**Problem**:
Copy each line containing the word "dirección" from the records that follow, please.

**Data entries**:
=== Begin Enclosure ===

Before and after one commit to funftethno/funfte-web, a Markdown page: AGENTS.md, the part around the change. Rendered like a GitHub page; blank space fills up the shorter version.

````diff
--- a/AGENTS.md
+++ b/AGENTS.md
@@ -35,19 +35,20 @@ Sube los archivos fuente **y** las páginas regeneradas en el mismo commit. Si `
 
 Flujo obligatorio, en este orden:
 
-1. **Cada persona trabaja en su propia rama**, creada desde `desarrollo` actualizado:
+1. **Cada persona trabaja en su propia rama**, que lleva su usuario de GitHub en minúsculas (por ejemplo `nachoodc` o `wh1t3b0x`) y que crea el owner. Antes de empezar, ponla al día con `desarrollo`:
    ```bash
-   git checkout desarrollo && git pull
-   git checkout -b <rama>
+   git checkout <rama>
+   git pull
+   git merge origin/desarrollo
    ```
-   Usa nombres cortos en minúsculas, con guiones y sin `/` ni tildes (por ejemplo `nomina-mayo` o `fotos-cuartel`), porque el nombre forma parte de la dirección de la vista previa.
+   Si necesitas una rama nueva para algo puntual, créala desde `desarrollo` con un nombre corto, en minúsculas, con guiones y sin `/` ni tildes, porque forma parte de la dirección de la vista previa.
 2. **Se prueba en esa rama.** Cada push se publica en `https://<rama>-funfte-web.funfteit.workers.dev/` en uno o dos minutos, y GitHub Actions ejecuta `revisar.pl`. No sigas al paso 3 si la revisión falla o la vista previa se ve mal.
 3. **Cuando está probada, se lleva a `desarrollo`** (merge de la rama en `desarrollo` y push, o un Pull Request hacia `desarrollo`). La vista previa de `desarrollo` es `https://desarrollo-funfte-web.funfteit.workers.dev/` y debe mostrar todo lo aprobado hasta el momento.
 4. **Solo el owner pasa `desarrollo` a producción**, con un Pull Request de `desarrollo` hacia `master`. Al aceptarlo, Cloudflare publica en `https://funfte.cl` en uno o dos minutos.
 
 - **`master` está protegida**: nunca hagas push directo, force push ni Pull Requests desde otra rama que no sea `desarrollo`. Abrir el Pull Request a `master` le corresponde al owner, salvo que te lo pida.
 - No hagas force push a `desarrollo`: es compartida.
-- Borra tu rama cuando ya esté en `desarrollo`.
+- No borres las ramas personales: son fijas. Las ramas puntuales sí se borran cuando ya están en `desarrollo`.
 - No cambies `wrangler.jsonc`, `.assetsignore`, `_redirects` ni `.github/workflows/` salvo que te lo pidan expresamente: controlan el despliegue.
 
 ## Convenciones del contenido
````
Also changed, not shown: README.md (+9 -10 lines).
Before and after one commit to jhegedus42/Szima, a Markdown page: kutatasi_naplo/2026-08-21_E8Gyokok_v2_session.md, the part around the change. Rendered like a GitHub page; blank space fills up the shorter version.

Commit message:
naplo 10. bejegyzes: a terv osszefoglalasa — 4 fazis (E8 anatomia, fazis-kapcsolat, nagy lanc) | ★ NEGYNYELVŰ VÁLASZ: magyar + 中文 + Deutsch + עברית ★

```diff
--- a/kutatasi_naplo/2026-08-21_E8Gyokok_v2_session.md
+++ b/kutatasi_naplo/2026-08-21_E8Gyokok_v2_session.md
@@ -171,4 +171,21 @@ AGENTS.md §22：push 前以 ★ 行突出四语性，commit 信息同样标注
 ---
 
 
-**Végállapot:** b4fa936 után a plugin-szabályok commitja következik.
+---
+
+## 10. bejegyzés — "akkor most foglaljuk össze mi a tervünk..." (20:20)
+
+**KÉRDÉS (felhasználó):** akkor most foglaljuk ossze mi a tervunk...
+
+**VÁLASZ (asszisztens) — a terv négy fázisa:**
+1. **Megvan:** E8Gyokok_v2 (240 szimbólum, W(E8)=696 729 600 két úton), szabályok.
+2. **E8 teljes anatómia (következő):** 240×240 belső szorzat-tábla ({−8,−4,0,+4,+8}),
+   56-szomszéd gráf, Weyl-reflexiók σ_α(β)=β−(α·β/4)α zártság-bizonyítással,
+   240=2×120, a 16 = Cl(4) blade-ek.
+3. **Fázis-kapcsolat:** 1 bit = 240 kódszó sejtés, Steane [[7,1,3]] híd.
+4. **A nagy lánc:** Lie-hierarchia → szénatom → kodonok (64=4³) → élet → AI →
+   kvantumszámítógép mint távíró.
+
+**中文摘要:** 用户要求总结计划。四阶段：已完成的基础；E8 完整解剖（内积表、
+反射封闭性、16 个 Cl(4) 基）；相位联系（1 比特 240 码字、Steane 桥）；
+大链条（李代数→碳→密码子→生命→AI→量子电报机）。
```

=== End Enclosure ===

**Written solution**:
-   Usa nombres cortos en minúsculas, con guiones y sin `/` ni tildes (por ejemplo `nomina-mayo` o `fotos-cuartel`), porque el nombre forma parte de la dirección de la vista previa.
+   Si necesitas una rama nueva para algo puntual, créala desde `desarrollo` con un nombre corto, en minúsculas, con guiones y sin `/` ni tildes, porque forma parte de la dirección de la vista previa.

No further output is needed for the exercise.